"Gran!" her companion cried out. We both immediately knelt beside her, though it was abundantly clear that neither of us knew what to do in a situation like this.
"Should we call an ambulance?" I asked.
She nodded vigorously but had her eyes concernedly fixed on her grandmother's face. So I pulled out my phone and dialed 911. I told the dispatcher all the relevant information I could think of and hung up. Then I took off my jacket and covered the poor woman as her granddaughter maneuvered her to rest more comfortably in her lap. I explained that help was on the way, but it might take a while. The old woman's breathing slowed down enough for her to speak a minute or so later.

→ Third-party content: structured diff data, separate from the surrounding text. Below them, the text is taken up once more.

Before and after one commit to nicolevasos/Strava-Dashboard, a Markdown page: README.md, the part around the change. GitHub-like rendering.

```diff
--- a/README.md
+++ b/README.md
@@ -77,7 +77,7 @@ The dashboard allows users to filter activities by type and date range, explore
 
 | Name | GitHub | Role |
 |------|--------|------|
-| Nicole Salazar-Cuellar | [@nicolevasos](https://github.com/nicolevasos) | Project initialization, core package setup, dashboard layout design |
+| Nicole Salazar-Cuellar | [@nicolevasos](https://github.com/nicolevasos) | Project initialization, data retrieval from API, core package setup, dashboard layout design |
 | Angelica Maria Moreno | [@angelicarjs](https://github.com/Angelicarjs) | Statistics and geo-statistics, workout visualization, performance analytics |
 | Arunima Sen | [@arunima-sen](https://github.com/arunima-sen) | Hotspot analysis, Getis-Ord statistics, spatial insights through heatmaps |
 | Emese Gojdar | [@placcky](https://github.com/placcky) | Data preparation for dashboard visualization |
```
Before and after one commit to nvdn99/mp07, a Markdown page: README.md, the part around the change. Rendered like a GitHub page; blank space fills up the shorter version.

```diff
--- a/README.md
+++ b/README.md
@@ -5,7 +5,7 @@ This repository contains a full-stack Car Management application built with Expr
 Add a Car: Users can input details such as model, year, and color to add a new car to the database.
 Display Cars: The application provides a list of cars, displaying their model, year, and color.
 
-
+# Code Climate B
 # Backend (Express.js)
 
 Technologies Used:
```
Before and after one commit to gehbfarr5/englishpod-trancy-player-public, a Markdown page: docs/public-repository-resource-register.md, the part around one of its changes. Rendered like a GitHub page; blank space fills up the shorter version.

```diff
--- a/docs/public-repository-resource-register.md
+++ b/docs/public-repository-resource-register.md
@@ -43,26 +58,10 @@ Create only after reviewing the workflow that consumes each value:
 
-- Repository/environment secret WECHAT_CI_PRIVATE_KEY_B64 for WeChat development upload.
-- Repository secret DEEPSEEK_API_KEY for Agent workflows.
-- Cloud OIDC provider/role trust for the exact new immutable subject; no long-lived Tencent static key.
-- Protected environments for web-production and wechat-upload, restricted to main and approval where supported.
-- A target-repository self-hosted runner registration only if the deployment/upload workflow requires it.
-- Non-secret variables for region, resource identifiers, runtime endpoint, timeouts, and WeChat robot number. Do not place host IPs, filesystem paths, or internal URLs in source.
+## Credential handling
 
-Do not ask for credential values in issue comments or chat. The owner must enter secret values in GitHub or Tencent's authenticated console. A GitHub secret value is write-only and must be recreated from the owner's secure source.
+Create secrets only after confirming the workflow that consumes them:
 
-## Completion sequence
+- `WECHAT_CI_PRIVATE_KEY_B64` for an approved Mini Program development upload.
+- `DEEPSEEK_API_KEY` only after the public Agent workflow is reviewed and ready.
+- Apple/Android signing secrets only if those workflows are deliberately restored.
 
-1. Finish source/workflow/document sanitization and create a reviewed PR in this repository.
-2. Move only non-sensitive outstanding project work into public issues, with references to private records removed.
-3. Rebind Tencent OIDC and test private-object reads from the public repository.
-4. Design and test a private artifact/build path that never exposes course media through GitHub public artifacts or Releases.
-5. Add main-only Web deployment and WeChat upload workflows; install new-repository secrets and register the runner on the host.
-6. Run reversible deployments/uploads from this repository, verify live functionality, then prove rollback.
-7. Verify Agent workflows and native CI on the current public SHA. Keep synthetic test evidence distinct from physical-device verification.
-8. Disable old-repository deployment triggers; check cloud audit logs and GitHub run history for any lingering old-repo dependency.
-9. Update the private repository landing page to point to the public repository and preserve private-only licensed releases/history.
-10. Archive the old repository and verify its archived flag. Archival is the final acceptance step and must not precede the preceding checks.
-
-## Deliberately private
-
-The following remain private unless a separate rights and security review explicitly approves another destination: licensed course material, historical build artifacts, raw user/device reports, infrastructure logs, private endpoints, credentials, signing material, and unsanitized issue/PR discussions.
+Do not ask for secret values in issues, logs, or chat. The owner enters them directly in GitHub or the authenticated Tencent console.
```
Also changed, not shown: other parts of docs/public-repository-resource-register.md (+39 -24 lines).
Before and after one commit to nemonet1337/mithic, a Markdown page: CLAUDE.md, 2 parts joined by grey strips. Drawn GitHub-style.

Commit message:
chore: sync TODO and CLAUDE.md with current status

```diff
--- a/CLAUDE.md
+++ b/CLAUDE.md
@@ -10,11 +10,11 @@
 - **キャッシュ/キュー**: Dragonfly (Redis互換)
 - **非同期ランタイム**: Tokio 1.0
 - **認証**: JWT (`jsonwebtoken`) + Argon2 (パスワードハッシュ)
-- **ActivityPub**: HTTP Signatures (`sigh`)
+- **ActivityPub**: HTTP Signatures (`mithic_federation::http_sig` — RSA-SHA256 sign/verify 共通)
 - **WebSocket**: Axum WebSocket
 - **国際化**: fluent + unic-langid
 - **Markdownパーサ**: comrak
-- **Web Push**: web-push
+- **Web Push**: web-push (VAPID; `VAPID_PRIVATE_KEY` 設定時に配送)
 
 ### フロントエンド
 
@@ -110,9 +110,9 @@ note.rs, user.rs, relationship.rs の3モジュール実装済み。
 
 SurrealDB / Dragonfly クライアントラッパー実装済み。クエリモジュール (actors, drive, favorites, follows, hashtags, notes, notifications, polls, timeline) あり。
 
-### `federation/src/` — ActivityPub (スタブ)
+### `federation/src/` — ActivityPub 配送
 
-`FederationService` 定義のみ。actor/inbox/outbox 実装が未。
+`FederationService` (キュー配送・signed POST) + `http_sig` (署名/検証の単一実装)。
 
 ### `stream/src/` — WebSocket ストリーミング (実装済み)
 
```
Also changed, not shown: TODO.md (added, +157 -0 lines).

"I knew it would end like this, eventually." She mused.
"What are you talking about, Gran?" her granddaughter responded.
"All my work comes back to haunt me. I knew it would."
"You'll be fine. Don't worry, Gran."
"You don't understand, child." The grandmother blinked in confusion, "They've found me." She pried away from the younger woman whose gentle protests were brushed aside and she sat up against the wall. "I have to tell you," she wheezed., "Have to set the record straight." I shifted uncomfortably. A few minutes ago, I was just late for work. Now I'm about to hear this random lady's last will and testament. I Fucking hate Tuesdays.
"You remember, I told you I worked for the newspaper when I was young. Well, I only got the job because I had to after I killed Earl. And - "
"You what?" I blurted.
"Killed my husband, honey, keep up! Anyway, I only - "
"Gran you killed him? You said Grandad got hit by the mob!"
"Look, I'll die before I finish the story at this rate, so unless you want me to haunt you with this you better let me speak. I killed Earl because he hurt me and he tried to hurt my baby! I told them it was self-defense, but they didn't believe or didn't care. Domestic Abuse didn't count as assault at the time. So I went to prison until I won an appeal two years later. Your mother was living in foster care, already 10 years old. The social worker said that there was a chance I could regain custody if I could find a job that could sustain us both."
"I sent out applications right and left, but no one would give me the time of day. A woman? A convict? No chance! That's when I realized I would never win if I kept playing by their rules. So I made my own. I went to the foster parent's house and took my daughter back and we ran like hell, changed our names and I got a job cleaning at some little publication in Texas. That's where I got the letters."
"You see, the paper had an advice column called Dear Chelsea, and readers wrote in their problems in these letters. There was a team of people who read them deciding what they could use and what was scrap. Some letters were responded to publicly in the column, others were handled privately, but many were just thrown out and sent generic apology letters. I found them in the trash one evening, and once I started reading them. I couldn't stop."
"They were mostly sent from women and children. Some of them were crazy threats and gibberish, but most were cries for help from desperate people... and they just threw them out. It wasn't right, women have the right to live unharassed. I thought about Earl, and how miserable he made our family. After a while, I couldn't contain my anger. So I made a new rule. I would never turn my back on a desperate woman again. So I used the letters to track down their demons and slay them, just like I did with mine."
"I had to move and change our names a few more times, but eventually I figured out a different way to cover my tracks, and I never gave up until your mother had you. I wanted to keep an eye on you, to protect you, that was all that mattered. But they've finally found me. It's over. I'm sorry..."
She drifted off then. I sat in stilted silence in a box bathed in red. Haunted by a stranger's past.